Lynch’s first experimental short film, 6 Men Getting Sick (Six Times) is one of the more straightforward additions to his collection. With a mind-numbing siren in constant alert, we watch a mixed-media story unfold. Film over paint, fire over canvas, six heads seem to vomit, their organs appear filled with blood. Hands are grasping and covering as one by one they disappear. The sense of anxiety this short cultivates is strong, and it’s visuals are particularly jarring and interesting, making this a favourite.
Six Men… was created in 1967 with a budget of $200, while Lynch was attending Pennsylvania Academy of the Fine Arts, a step along the way to his ingenious inventive mind to be displayed in his first feature-length film, Eraserhead. In the recent documentary The Art Life, Lynch speaks of the moment he felt inspired to create the animated film, a movement in his painting and a wind heard from imagined trees, a poetic moment for what is strangely a poetic film in its looping narrative.
The following year, Lynch went on to create The Alphabet. Here he branched out a mix of animation and live-action, telling a story of a woman haunted by dreams of a menacing alphabet. Charming dot art and sung scales transform to disgust and awe through bodily sights and sounds. The sound of a mewling child grates on the mind, a type of birth seems to be shown, phallic figures ejaculate, and letters give birth to smaller letters. “Please remember you are dealing with a human form,” we are reminded as we transition to Lynch’s wife, (Peggy Lynch) eerily singing the alphabet in bizarre white makeup and gown soon to be marred by crimson.
Lynch would take this birth theme further and at length through his next short, The Grandmother. Humans are as seeds, planted below the ground and grown to maturity writhing together desperate for nourishment, a mix of plant and animal. There is no choice of which field we are planted in, and we meet a family marred by abuse and discontent. Here Lynch confronts the dead, monotonous moan of stereotypical family life. A little boy bears the brunt of the anger, a perpetual bed-wetter put to shame by a yelling father. In order to escape his personal repetitive hell, he plants a seed for a grandmother, heaping dirt upon a bed and watering it faithfully with that desperate expectation only a child can have.
When she is ready for harvest, a sort of non-traditional and strange labour manages to catch the mystery and mess of new life. The boy’s patience and dedication has paid off, and he has a loving grandmother as a place of reprieve. But, the life cycle also includes death, a state of which nobody is exempt.
The Grandmother is dark, reflective of the set of The Alphabet with garish white faces popping against empty black.

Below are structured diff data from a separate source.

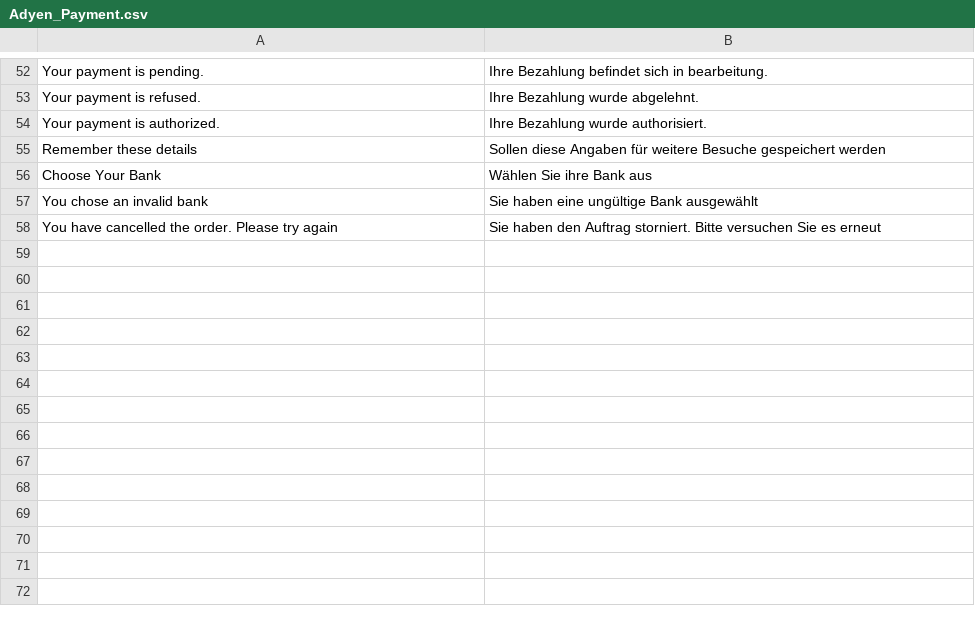
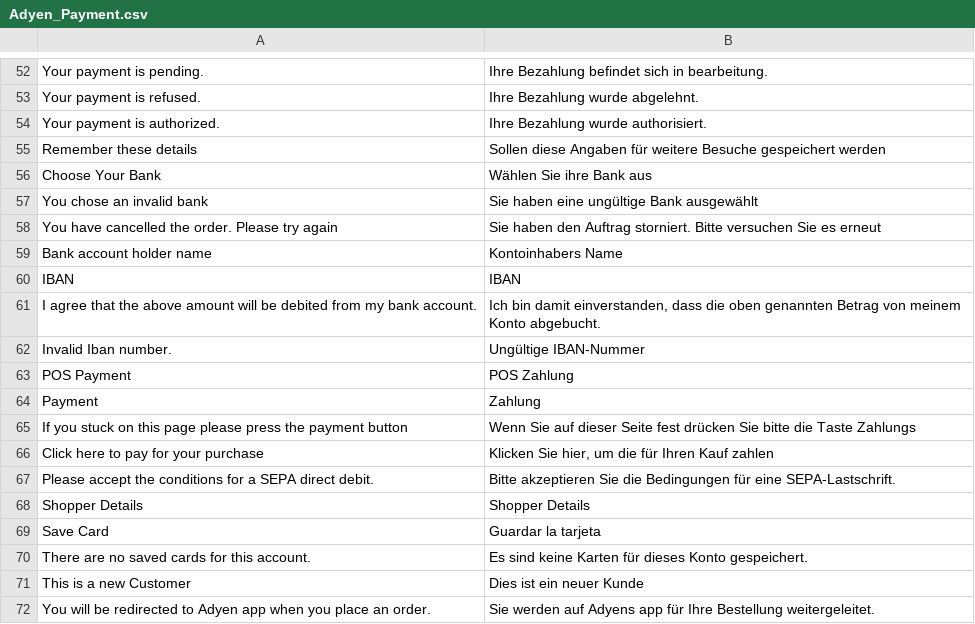
Before and after one commit to wardcapp/adyen-magento, a CSV file: app/locale/de_DE/Adyen_Payment.csv, drawn as a sheet; only a part is shown, gaps mark what is left out; the diff names each change by its address in the sheet, - before the commit and + after, or states it on an @@ line.

```diff
--- a/app/locale/de_DE/Adyen_Payment.csv
+++ b/app/locale/de_DE/Adyen_Payment.csv
+row 59: Bank account holder name | Kontoinhabers Name
+row 60: IBAN | IBAN
+row 61: I agree that the above amount will be debited from my bank account. | Ich bin damit einverstanden, dass die oben genannten Betrag von meinem Konto abgebucht.
+row 62: Invalid Iban number. | Ungültige IBAN-Nummer
+row 63: POS Payment | POS Zahlung
+row 64: Payment | Zahlung
+row 65: If you stuck on this page please press the payment button | Wenn Sie auf dieser Seite fest drücken Sie bitte die Taste Zahlungs
+row 66: Click here to pay for your purchase | Klicken Sie hier, um die für Ihren Kauf zahlen
+row 67: Please accept the conditions for a SEPA direct debit. | Bitte akzeptieren Sie die Bedingungen für eine SEPA-Lastschrift.
+row 68: Shopper Details | Shopper Details
+row 69: Save Card | Guardar la tarjeta
+row 70: There are no saved cards for this account. | Es sind keine Karten für dieses Konto gespeichert.
+row 71: This is a new Customer | Dies ist ein neuer Kunde
+row 72: You will be redirected to Adyen app when you place an order. | Sie werden auf Adyens app für Ihre Bestellung weitergeleitet.
```
Also changed, not shown: app/locale/es_ES/Adyen_Payment.csv, app/locale/fr_FR/Adyen_Payment.csv, 2 other files.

Like the seedlings at the start, it is another fossilized example of the journey Lynch had begun to his cinematic greatness. This short would earn him a place at the American Film Institute where he would finally make Eraserhead, the time he reflects on as the happiest in his life.
The Amputee, Part 1 and 2
Perhaps the strangest of the bunch, Amputee Part 1 and 2 are combined for their nearly imperceptible differences—just an addition to length on the second version. A woman recounts a story through a letter with just enough details to draw you in and not enough to help you comprehend. She smokes languidly, reading aloud in her mind as her caretaker comes in to change the dressing on her knees, following a recent amputation. As she muses in her monotonous tone, fluids gush and stream from her kneecaps, a shunt is poorly placed but she pays no notice to any of it, too consumed by her internal thoughts. Amputee was created while Lynch was in the middle of Eraserhead, and it feels like an extension of his restless waiting, one of those projects we pump out to get the juices flowing. Despite its bizarre content and stagnant perspective, there is a bit of a relaxing quality to it that’s difficult to describe.
Featured Image: Pennsylvania Academy of the Fine Arts